Mercedes F1 reserve driver and season seven Formula E champion Nyck de Vries was caught up in a feisty encounter at the season eight finale at Seoul, South Korea, with former F1 driver Pascal Wehrlein.
De Vries who drives for the Mercedes-EQ Formula E Team and Wehrlein who drives for the Porsche Formula E Team, battled hard in the final race of the season.
The duo collided at Turn One whilst fighting for a non-point scoring 13th place, with De Vries having been adjudged to have caused the incident.
Wehrlein was forced into an instant retirement; however, he had the time to blast De Vries over the radio.
“I hope he doesn’t get to F1!” said the furious former Manor and Sauber driver, before calling de Vries a “f***ing idiot”.
De Vries has been rumoured as being a candidate for the Williams Racing seat, and even drove for the team during FP1 at the Spanish Grand Prix. He has also been tipped as Sir Lewis Hamilton’s eventual replacement at Mercedes.
It’s looking increasingly unlikely that the Dutchman will be making his long-awaited switch to F1, with the 27-year-old looking set to sign a deal to race for the new Maserati Formula E Team in 2023.
Maserati are set to take over the current Venturi Racing side, similar to how the Mercedes-EQ team are being replaced by the new McLaren Formula E Team.
Incredibly, the pair collided more than once before they were both forced into retirements.
The German driver told The Race about the first initial incident, where Wehrlein explained he “almost crashed”.
“First of all, in the first incident he moved under braking in Turn 20,” said Wehrlein.
“I had to lock all my tyres and almost crashed and lost one or two positions due to that.”
The Porsche driver’s retirement came a lap later, after De Vries attempted an “over-optimistic” overtake on the Mexico E-Prix winner.
“One lap later I think he took attack mode and the first possible option he tried an over-optimistic move into Turn 1 – sliding completely to the exit of the corner, crashing into my car, braking the suspension, destroying his race with way too late braking so he didn’t really get the corner anymore which isn’t really understandable,” said 27-year-old German.
Whilst Wehrlein pulled-off into a run-off section to retire, De Vries made his way back to the pits but was also forced into retirement due to a cut tyre and suspension damage.
De Vries’ punishment for causing the collision was a pointless five-second penalty, that was awarded after he retired, and two penalty points on his superlicence.
The former Formula E World Champion was accused of not driving to the “standard” of the all-electric series, which celebrated its 100th race at the season finale.
“It’s not the standard of this championship. I mean… these moves!” Wehrlein accused.
“In the end my race was destroyed, his race was destroyed and he got two penalty points for it, licence points.
“It’s quite often the same drivers with over-motivated moves and unfortunately this time I was the victim of him.”
Following on from what the German driver said, De Vries was asked if he’d heard what Wehrlein told the media.

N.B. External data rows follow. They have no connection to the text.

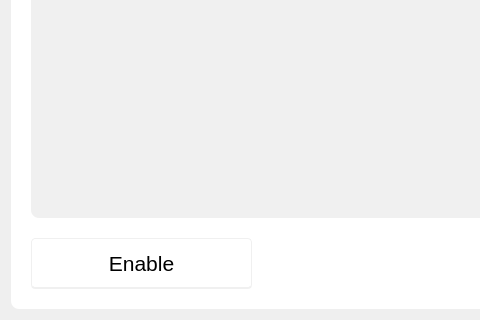
This is GenshinTianLiBattleClient/GenshinTianLiBattleClient.ui in GenshinTianLiBattle/GenshinTianLiBattleClient as Qt 5 draws it before an edit; both pictures show x 0 to 480 and y 305 to 625 of the 1103 by 625 pixel window. The edited form follows.
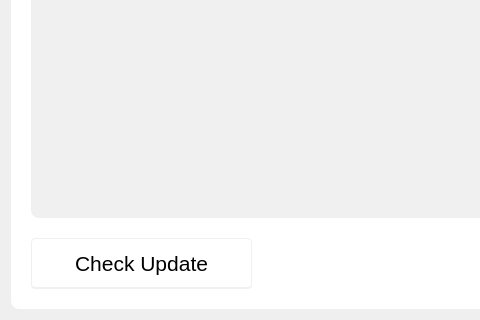
This is the edited form. Icons and pictures are not drawn.

```diff
--- a/GenshinTianLiBattleClient/GenshinTianLiBattleClient.ui
+++ b/GenshinTianLiBattleClient/GenshinTianLiBattleClient.ui
@@ -240,7 +240,7 @@
 }</string>
       </property>
       <property name="text">
-       <string>Enable</string>
+       <string>Check Update</string>
       </property>
      </widget>
      <widget class="QPushButton" name="pushButton">
```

It’s fair to say De Vries wasn’t interested in playing any games with the ex-F1 driver, after saying that he “didn’t hear what he said”.
“What can I say? Everyone is allowed to say what they want to say. Everyone is making a big deal of it but I don’t know.”
De Vries’ retirement from the season finale summed up a year where he was consistently beaten by team-mate Stoffel Vandoorne, who won the season eight Formula E World Championship in the final race of the season.
As well as this, Mercedes-EQ won the Constructors’ crown for the second consecutive season, sealing the perfect goodbye to the championship.
The Dutch driver was “super, super glad for the team” and for Vandoorne, “who did an amazing and very consistent season”.
It was clear De Vries was feeling subdued, with him admitting that he was feeling “disappointed in my own season” after finishing ninth in the Drivers’ Championship.
“It’s not always obvious from the outside, but it just became a bit of a snowball effect,” said de Vries.
“There were so many little things that always kind of set in our way.
“They were just enough to kind of prevent us from executing consistent points, and then sometimes we took the big ones [wins in Diriyah and Berlin].
“But ultimately, yeah, on my side of the garage, we just didn’t really find our way and then we were on the backfoot, and it was just a snowball effect.”